%%

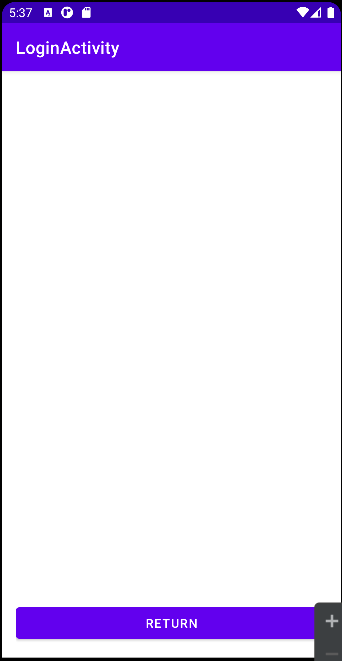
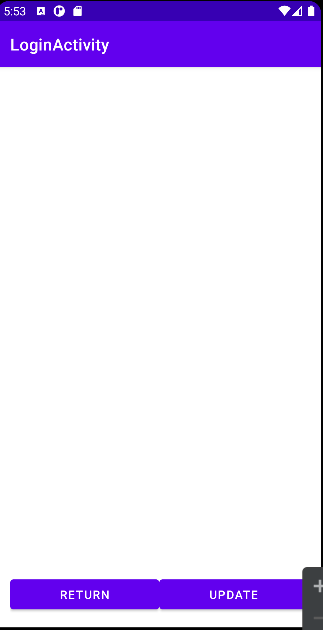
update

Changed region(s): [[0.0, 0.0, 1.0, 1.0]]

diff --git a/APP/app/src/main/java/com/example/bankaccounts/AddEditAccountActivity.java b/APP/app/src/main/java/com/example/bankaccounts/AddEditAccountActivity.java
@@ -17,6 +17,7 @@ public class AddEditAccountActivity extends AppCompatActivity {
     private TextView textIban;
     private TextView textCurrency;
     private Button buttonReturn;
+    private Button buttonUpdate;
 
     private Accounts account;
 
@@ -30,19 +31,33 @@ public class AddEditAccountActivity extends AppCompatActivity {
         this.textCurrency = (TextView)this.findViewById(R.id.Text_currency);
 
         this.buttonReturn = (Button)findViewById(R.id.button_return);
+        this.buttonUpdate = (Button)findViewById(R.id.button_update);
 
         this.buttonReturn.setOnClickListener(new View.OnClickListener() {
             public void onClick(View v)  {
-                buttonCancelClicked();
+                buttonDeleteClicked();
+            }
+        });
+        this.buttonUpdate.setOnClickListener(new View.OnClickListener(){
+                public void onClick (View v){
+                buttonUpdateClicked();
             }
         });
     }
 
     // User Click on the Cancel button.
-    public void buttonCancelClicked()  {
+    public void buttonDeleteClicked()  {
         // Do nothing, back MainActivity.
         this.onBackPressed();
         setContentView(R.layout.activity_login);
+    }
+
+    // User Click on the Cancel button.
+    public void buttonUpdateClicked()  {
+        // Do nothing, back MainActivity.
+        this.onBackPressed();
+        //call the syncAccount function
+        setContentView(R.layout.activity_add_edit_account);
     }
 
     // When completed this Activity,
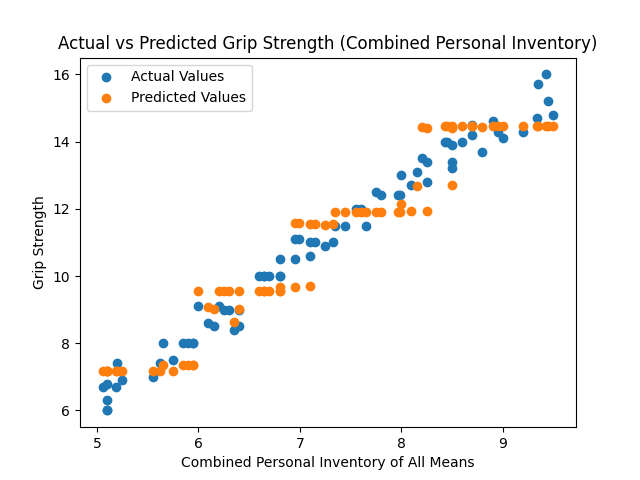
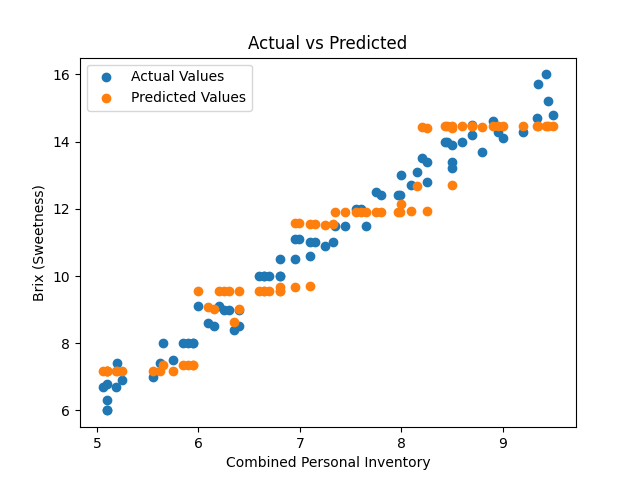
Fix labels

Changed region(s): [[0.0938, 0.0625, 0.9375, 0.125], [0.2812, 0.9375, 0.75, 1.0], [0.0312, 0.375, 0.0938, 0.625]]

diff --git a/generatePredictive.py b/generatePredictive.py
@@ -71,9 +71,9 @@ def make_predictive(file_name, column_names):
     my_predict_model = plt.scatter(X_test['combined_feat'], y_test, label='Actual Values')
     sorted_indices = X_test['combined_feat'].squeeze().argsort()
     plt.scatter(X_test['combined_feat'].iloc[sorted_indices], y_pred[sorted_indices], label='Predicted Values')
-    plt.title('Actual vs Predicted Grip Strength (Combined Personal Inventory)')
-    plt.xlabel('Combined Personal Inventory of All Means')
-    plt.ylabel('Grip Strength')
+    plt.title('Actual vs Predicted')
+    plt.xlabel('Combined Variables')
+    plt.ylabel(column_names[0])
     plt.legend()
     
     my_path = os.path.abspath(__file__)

%%

*The problem*:
Write out the listing above exactly as it stands, pictures excluded.

*Exercise output*:
update

Changed region(s): [[0.0, 0.0, 1.0, 1.0]]

diff --git a/APP/app/src/main/java/com/example/bankaccounts/AddEditAccountActivity.java b/APP/app/src/main/java/com/example/bankaccounts/AddEditAccountActivity.java
@@ -17,6 +17,7 @@ public class AddEditAccountActivity extends AppCompatActivity {
     private TextView textIban;
     private TextView textCurrency;
     private Button buttonReturn;
+    private Button buttonUpdate;
 
     private Accounts account;
 
@@ -30,19 +31,33 @@ public class AddEditAccountActivity extends AppCompatActivity {
         this.textCurrency = (TextView)this.findViewById(R.id.Text_currency);
 
         this.buttonReturn = (Button)findViewById(R.id.button_return);
+        this.buttonUpdate = (Button)findViewById(R.id.button_update);
 
         this.buttonReturn.setOnClickListener(new View.OnClickListener() {
             public void onClick(View v)  {
-                buttonCancelClicked();
+                buttonDeleteClicked();
+            }
+        });
+        this.buttonUpdate.setOnClickListener(new View.OnClickListener(){
+                public void onClick (View v){
+                buttonUpdateClicked();
             }
         });
     }
 
     // User Click on the Cancel button.
-    public void buttonCancelClicked()  {
+    public void buttonDeleteClicked()  {
         // Do nothing, back MainActivity.
         this.onBackPressed();
         setContentView(R.layout.activity_login);
+    }
+
+    // User Click on the Cancel button.
+    public void buttonUpdateClicked()  {
+        // Do nothing, back MainActivity.
+        this.onBackPressed();
+        //call the syncAccount function
+        setContentView(R.layout.activity_add_edit_account);
     }
 
     // When completed this Activity,
Fix labels

Changed region(s): [[0.0938, 0.0625, 0.9375, 0.125], [0.2812, 0.9375, 0.75, 1.0], [0.0312, 0.375, 0.0938, 0.625]]

diff --git a/generatePredictive.py b/generatePredictive.py
@@ -71,9 +71,9 @@ def make_predictive(file_name, column_names):
     my_predict_model = plt.scatter(X_test['combined_feat'], y_test, label='Actual Values')
     sorted_indices = X_test['combined_feat'].squeeze().argsort()
     plt.scatter(X_test['combined_feat'].iloc[sorted_indices], y_pred[sorted_indices], label='Predicted Values')
-    plt.title('Actual vs Predicted Grip Strength (Combined Personal Inventory)')
-    plt.xlabel('Combined Personal Inventory of All Means')
-    plt.ylabel('Grip Strength')
+    plt.title('Actual vs Predicted')
+    plt.xlabel('Combined Variables')
+    plt.ylabel(column_names[0])
     plt.legend()
     
     my_path = os.path.abspath(__file__)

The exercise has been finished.